Equally frustrating is the child who won’t try anything that looks remotely difficult. They are in a constant state of readiness called “fight or flight”. In frightening situations our primal response is to either stand and fight or run away. Some students choose to run away from anything perceived as difficult (math) or frightening (new). They are afraid of looking stupid in front of their peers or disappointing their teachers and/or parents, so they’d rather not try at all.
Another troubled student is the one with the cocky or arrogant manner, the one who says, “I’m not going to learn and you can’t make me!” He may think he has his life figured out and doesn’t want to hear any other ideas. Or he may have been so hurt by someone or some experience that he doesn’t want to risk being vulnerable again. He may be hiding a terrible secret, like the fact that he can’t see, hear, read. Or he may be like Shawn, a student I encountered a few years ago. His mother was a principal, so Shawn thought he was above reproach. There are as many reasons for an arrogant manner as there are children, so it is often the most difficult attitude to change.
These are just a few examples of students with lots of potential, but their attitude is preventing them from being successful students. I could have talked about Henry, who thinks his beautiful singing voice will bring him so much fame and fortune that he won’t need “all this school stuff”. Or Jake, whose mind has turned his minor disability into an insurmountable obstacle to success. There are literally thousands of children who enter school each day ready to fail because of their attitude toward school, life, parents, and themselves.
The Bible warns us that “as he thinketh in his heart, so is he” (Prov. 23:7).
The mind(heart) is the power behind everything we say and do. And in Ecclesiastes 10:9 we are told “whatsoever thy hand findeth to do, do it with thy might”. I think these two verses, and many others, let us know that our attitude- the way our mind (heart) thinks about something- is more important than just the fact that we do it. I wish I could convey that to all of my students.
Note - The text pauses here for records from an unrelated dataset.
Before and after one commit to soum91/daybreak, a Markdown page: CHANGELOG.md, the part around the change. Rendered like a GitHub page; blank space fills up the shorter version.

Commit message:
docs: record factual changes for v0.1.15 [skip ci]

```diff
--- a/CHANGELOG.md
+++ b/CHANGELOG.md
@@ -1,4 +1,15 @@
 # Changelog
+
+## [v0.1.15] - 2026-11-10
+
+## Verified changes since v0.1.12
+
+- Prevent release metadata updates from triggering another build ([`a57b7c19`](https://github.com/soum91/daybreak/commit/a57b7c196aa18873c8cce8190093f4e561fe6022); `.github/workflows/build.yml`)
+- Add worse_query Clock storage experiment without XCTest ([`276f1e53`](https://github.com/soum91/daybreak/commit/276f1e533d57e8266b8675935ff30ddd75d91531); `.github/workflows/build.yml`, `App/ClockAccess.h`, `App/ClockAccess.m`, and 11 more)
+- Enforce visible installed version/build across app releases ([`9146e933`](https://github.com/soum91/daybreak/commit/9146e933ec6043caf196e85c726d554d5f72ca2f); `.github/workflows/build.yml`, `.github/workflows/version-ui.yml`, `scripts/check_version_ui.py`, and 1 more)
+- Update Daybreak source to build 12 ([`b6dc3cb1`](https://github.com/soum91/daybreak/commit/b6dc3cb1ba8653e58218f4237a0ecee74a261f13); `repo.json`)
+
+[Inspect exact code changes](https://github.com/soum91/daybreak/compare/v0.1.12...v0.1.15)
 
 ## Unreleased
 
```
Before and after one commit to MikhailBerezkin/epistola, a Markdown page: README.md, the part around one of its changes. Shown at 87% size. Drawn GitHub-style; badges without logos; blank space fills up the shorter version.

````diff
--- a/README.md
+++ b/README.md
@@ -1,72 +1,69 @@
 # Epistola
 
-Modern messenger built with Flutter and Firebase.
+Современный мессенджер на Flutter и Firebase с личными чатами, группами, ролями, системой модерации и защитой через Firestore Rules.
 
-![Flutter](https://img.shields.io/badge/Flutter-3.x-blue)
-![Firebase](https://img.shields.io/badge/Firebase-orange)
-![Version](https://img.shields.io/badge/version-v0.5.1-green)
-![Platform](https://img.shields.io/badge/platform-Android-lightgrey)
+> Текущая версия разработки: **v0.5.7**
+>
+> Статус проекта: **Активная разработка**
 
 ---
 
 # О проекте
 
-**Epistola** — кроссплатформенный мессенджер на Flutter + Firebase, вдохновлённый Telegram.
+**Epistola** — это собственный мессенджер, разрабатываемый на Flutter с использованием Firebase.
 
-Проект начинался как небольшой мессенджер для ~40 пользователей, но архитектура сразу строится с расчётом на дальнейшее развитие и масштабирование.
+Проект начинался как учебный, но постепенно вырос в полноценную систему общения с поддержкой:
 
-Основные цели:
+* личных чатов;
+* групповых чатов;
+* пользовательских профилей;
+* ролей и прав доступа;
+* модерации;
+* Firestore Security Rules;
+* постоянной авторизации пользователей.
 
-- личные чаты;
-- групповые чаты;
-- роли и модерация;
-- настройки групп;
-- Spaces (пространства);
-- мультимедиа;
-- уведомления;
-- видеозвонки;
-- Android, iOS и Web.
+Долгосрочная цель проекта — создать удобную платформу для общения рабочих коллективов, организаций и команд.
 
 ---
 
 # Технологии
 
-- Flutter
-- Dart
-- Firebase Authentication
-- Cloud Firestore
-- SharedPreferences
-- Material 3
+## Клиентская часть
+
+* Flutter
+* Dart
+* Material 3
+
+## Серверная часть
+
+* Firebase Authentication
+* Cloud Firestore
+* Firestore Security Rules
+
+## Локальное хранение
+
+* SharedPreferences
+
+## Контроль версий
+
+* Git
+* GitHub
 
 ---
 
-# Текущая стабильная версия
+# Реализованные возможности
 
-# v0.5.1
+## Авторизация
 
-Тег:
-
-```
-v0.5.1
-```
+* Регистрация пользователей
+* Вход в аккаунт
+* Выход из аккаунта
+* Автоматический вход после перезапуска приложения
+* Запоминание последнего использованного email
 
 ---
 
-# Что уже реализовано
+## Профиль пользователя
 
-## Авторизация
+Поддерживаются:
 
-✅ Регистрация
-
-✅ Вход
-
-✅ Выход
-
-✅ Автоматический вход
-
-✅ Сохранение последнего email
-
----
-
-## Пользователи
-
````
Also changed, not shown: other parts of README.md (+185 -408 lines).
I wish you would help me by teaching the children who are in your life that attitude is the key to success in school, and in life.